First, the world has changed, forever. The SDG and its related processes have shown us that it is possible to get the UN to dream and aspire beyond its traditional area of comfort. It has also taught us that CSOs who refuse to move beyond traditional donor driven development, challenging the power relations, will soon find themselves isolated by the UN, member states and society. Our engagement with the UN and member states has changed, forever. Never in the history of the UN have so many CSOs had so much unfettered access to discussions that are primarily seen as the domain of member states. Over 5,000 CSOs have engaged in some way in both the SDG and the post-2015 agenda, and currently about 2,000 are still engaged in the Finance and Climate discussions. The collaboration witnessed among CSOs has also been unprecedented, and it will be impossible for CSOs to ever work in isolation again when addressing global issues affecting the world on such a large scale. The SDGs have also made CSOs prioritise in ways they have never done before. Many never knew that several issues related to development could be seen through larger lenses than projects and service delivery. The SDG agenda has taught CSOs that unless we look beyond the manifestations of poverty we will never get to address its roots that extend to inequality, injustice, poor governance, skewed partnerships and imbalanced business and trade relations that favour those who already have.
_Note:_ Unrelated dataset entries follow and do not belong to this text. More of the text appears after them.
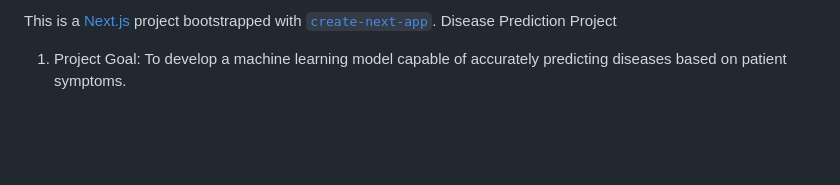
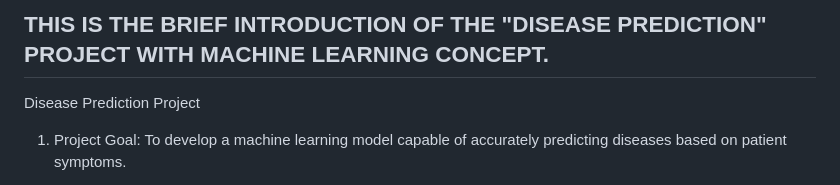
Before and after one commit to Innovate-With-Meet/Disease_Prediction, a Markdown page: README.md, the part around the change. Drawn GitHub-style; blank space fills up the shorter version.

```diff
--- a/README.md
+++ b/README.md
@@ -1,4 +1,5 @@
-This is a [Next.js](https://nextjs.org/) project bootstrapped with [`create-next-app`](https://github.com/vercel/next.js/tree/canary/packages/create-next-app).
+THIS IS THE BRIEF INTRODUCTION OF THE "DISEASE PREDICTION" PROJECT WITH MACHINE LEARNING CONCEPT.
+------------------------------------------------------------------------------------------------
 Disease Prediction Project
 1. Project Goal:
 To develop a machine learning model capable of accurately predicting diseases based on patient symptoms.
```
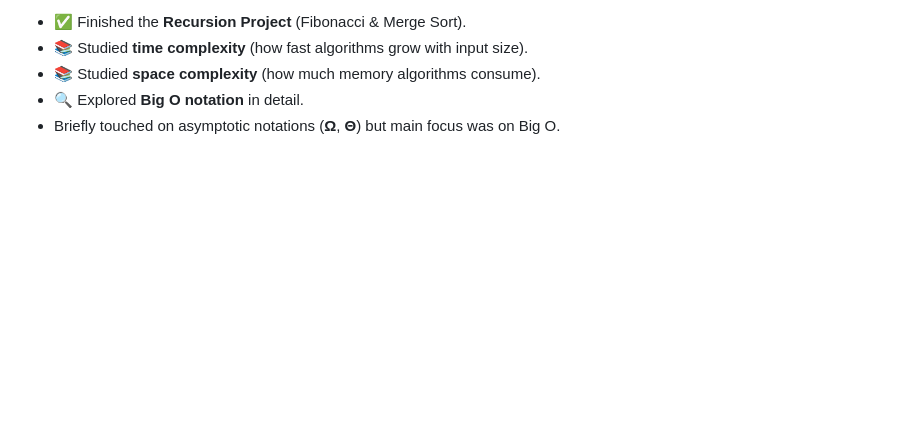
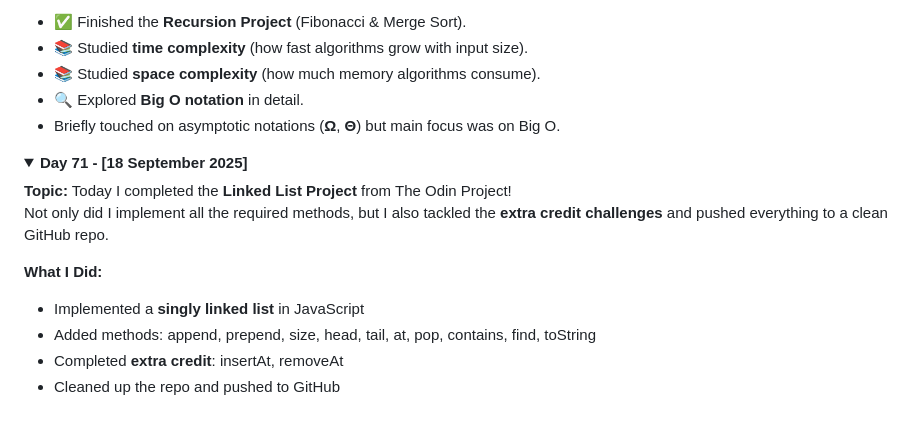
Before and after one commit to devxsameer/100-days-of-code, a Markdown page: day61-100.md, the part around one of its changes. GitHub-like rendering; folded sections open; blank space fills up the shorter version.

```diff
--- a/day61-100.md
+++ b/day61-100.md
@@ -119,3 +119,17 @@ Over four days, I built **Zephyr**, a responsive weather app powered by **Open-M
 - Briefly touched on asymptotic notations (**Ω**, **Θ**) but main focus was on Big O.
 
 </details>
+
+<details>
+<summary><strong>Day 71 - [18 September 2025]</strong></summary>
+
+**Topic:** Today I completed the **Linked List Project** from The Odin Project!
+Not only did I implement all the required methods, but I also tackled the **extra credit challenges** and pushed everything to a clean GitHub repo.
+
+**What I Did:**
+
+- Implemented a **singly linked list** in JavaScript
+- Added methods: append, prepend, size, head, tail, at, pop, contains, find, toString
+- Completed **extra credit**: insertAt, removeAt
+- Cleaned up the repo and pushed to GitHub
+
```
Also changed, not shown: other parts of day61-100.md (+1 -0 lines), Day71/README.md (added, +19 -0 lines).
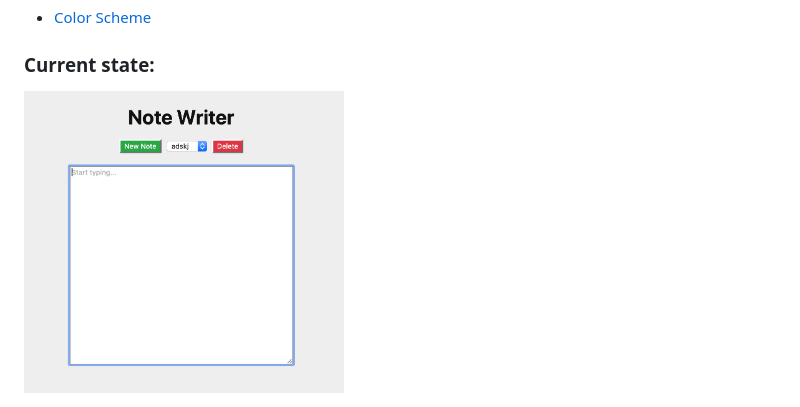
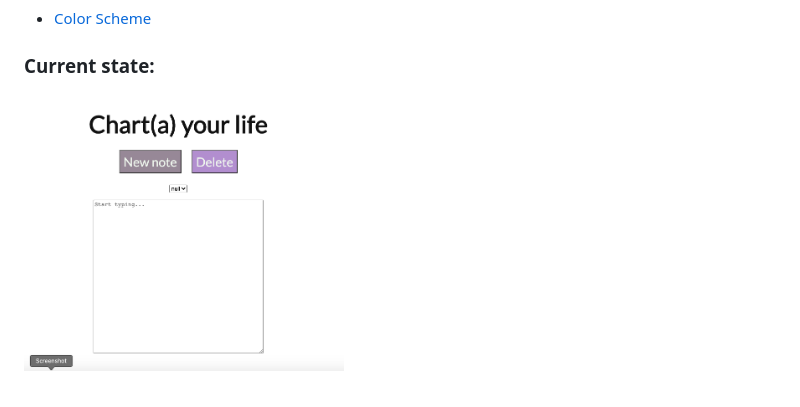
Before and after one commit to saidaibrg/charta.js, a Markdown page: README.md, the part around the change. GitHub-like rendering; pictures changed too: media/screen2.png (added).

Commit message:
current state update

```diff
--- a/README.md
+++ b/README.md
@@ -10,4 +10,4 @@ This library can help you include a compact text editor with cloud storage into
 * [Color Scheme](https://coolors.co/d8d8f6-b18fcf-978897-494850)
 
 ### Current state:
-<img src="media/screen1.png" width="320" >
+<img src="media/screen2.png" width="320" >
```
Also changed, not shown: media/Thank.jpg (added), media/ugotthis.png (deleted).
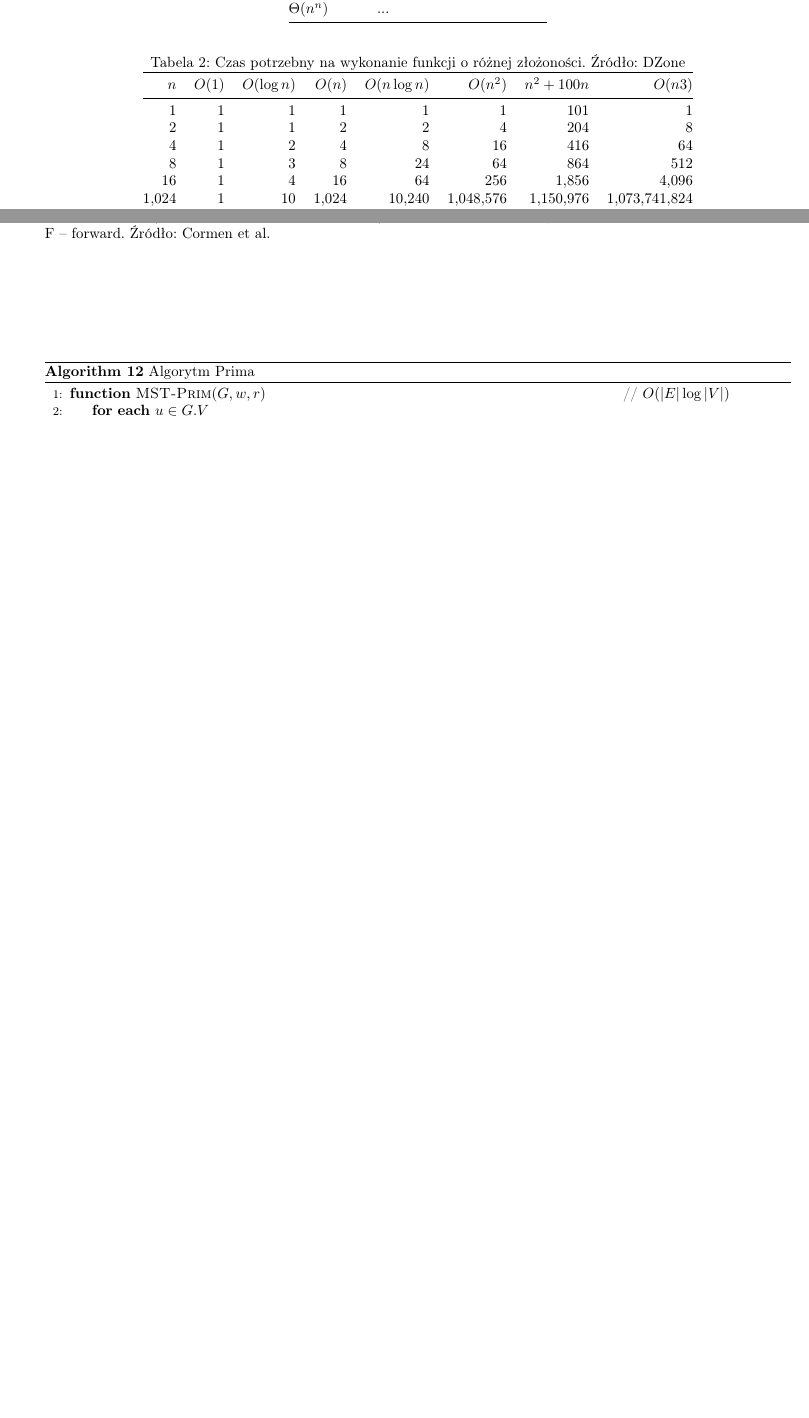
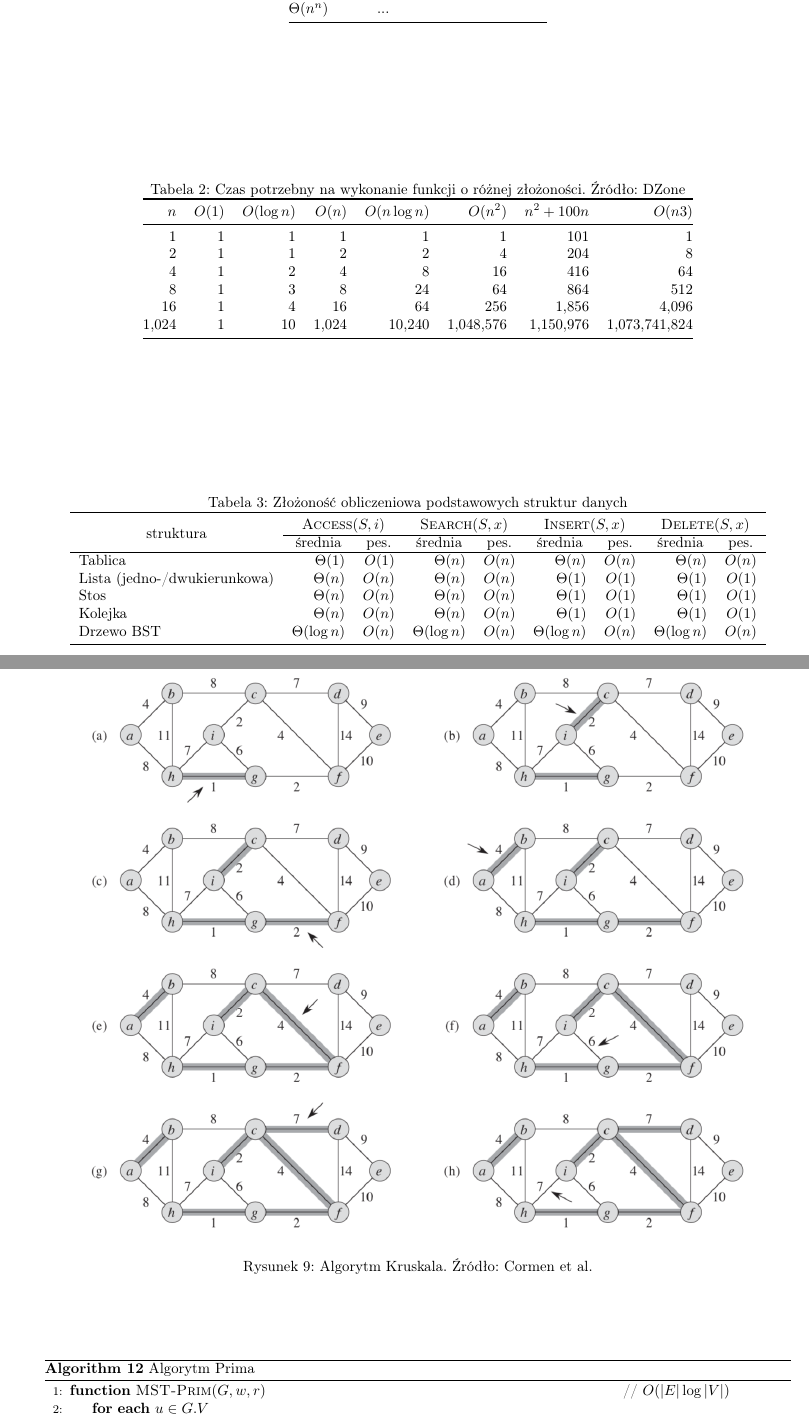
Before and after one commit to DominikFilipiak/LAB-AlgorytmyIStrukturyDanych, a LaTeX document (asd_notes.tex): two parts of pages 16 and 22 of 26 before the commit and two parts of pages 16 and 24 of 27 after it, joined at a grey line, cut so that both start at the same text, the shorter picture padded with empty space. Compiled offline with pdfLaTeX.

Commit message:
bardzo ładna i estetyczna tabelka.

```diff
--- a/asd_notes.tex
+++ b/asd_notes.tex
@@ -11,6 +11,7 @@
 \usepackage{pgfplots}
 \usepackage{booktabs}
 \usepackage[T1]{fontenc}
+\usepackage{multirow}
 
 \setminted{linenos=true}
 
@@ -1006,6 +1007,22 @@ $n$ & $O(1)$ & $O(\log n)$ & $O(n)$ & $O(n \log n)$ & $O(n^2)$ & $ n^2 +100n$ &
 \section{Struktury danych}
 Podstawowe operacje na kolekcjach: $\Call{Search}{S, x}$ -- wyszukiwanie, $\Call{Insert}{S, x}$ -- dodanie nowego elementu, $\Call{Delete}{S, x}$ -- usunięcie, $\Call{Minimum}{S}$, $\Call{Maximum}{S}$, $\Call{Successor}{S, x}$ -- następny element w liniowo uporządkowanym zbiorze, $\Call{Predecessor}{S, x}$ -- poprzedni element w liniowo uporządkowanym zbiorze.
 
+\begin{table}[]
+\caption{Złożoność obliczeniowa podstawowych struktur danych}
+\centering
+\begin{tabular}{lrrrrrrrr}
+\toprule
+\multicolumn{1}{c}{\multirow{2}{*}{struktura}} & \multicolumn{2}{c}{$\Call{Access}{S, i}$} & \multicolumn{2}{c}{$\Call{Search}{S, x}$} & \multicolumn{2}{c}{$\Call{Insert}{S, x}$} & \multicolumn{2}{c}{$\Call{Delete}{S, x}$} \\ \cline{2-9}
+\multicolumn{1}{c}{} & \multicolumn{1}{c}{średnia} & \multicolumn{1}{c}{pes.} & \multicolumn{1}{c}{średnia} & \multicolumn{1}{c}{pes.} & \multicolumn{1}{c}{średnia} & \multicolumn{1}{c}{pes.} & \multicolumn{1}{c}{średnia} & \multicolumn{1}{c}{pes.} \\ \hline
+Tablica & $\Theta(1)$ & $O(1)$ & $\Theta(n)$ & $O(n)$ & $\Theta(n)$ & $O(n)$ & $\Theta(n)$ & $O(n)$ \\
+Lista (jedno-/dwukierunkowa) & $\Theta(n)$ & $O(n)$ & $\Theta(n)$ & $O(n)$ & $\Theta(1)$ & $O(1)$ & $\Theta(1)$ & $O(1)$ \\
+Stos & $\Theta(n)$ & $O(n)$ & $\Theta(n)$ & $O(n)$ & $\Theta(1)$ & $O(1)$ & $\Theta(1)$ & $O(1)$ \\
+Kolejka & $\Theta(n)$ & $O(n)$ & $\Theta(n)$ & $O(n)$ & $\Theta(1)$ & $O(1)$ & $\Theta(1)$ & $O(1)$ \\
+Drzewo BST & $\Theta(\log n)$ & $O(n)$ & $\Theta(\log n)$ & $O(n)$ & $\Theta(\log n)$ & $O(n)$ & $\Theta(\log n)$ & $O(n)$ \\
+\bottomrule
+\end{tabular}
+\end{table}
+
 \subsection{Stos}
 
 Stos jest \emph{LIFO}. Operacje push, pop -- $\Theta(1)$.
```
Also changed, not shown: asd_notes.tex (2 more changed lines).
It has also opened new partnerships with governments, some businesses and even with communities.
There are also implications for citizens. The SDG agenda has given us hope that the UN can agree! Yes, if member states push harder and are nudged and urged by global citizens, they can agree on issues that seem impossible. Citizens have also known that they can engage with power, high power. With over 7 million votes, MY World Survey of global citizens has seen the highest number of ordinary citizen engagement with the UN. This means that there is a possibility of greater accountability by citizens over the coming years.
Whether the SDG Goals are finally adopted or not, the process has shifted power relations and ambitions in the world that will never tilt back.
The Global development and political axis has changed, forever. Governments have seen that there is power in one voice, power in persistence, power in staying principled, power in not succumbing to threats. The UN has experimented and found that it can agree on areas that they have considered taboo for decades. States and regions have seen that they can plan and dream about the future, and that future does not depend on donors or on the nod of other perceived powerful allies.
Civil society have learned that beyond projects and funding there are structural barriers that if implemented twenty years ago, would have rendered the MDGs too simple to pursue as goals. They have learnt that collaborations can shift powers in ways never seen before. On peace and security the world has learnt that this is not just about non-violence or absence of conflict, it is the heart of development itself. Citizens have seen that they can believe and push the giant United Nations out of inertia.
If you have engaged in the SDG agenda and it has not transformed your thinking about your own potential, power and the ability to shift the world, then perhaps you are the reason we have been static for so long!
Paul Okumu Heads the Secretariat of the Africa Platform (ACP), a Pan African Platform working with societies, governments and businesses to rebuild the Social contract and re-establish the society as the source of state legitimacy and the final. He has engaged and written extensively on the post-2015/SDG process and was among the first two Global CSO leaders to be selected to address the inaugural engagement of the UN High Level Panel on post-2015. Paul sits on the Global UNDP Civil Society Advisory Committee, the UNDP Regional Program Advisory Board for Africa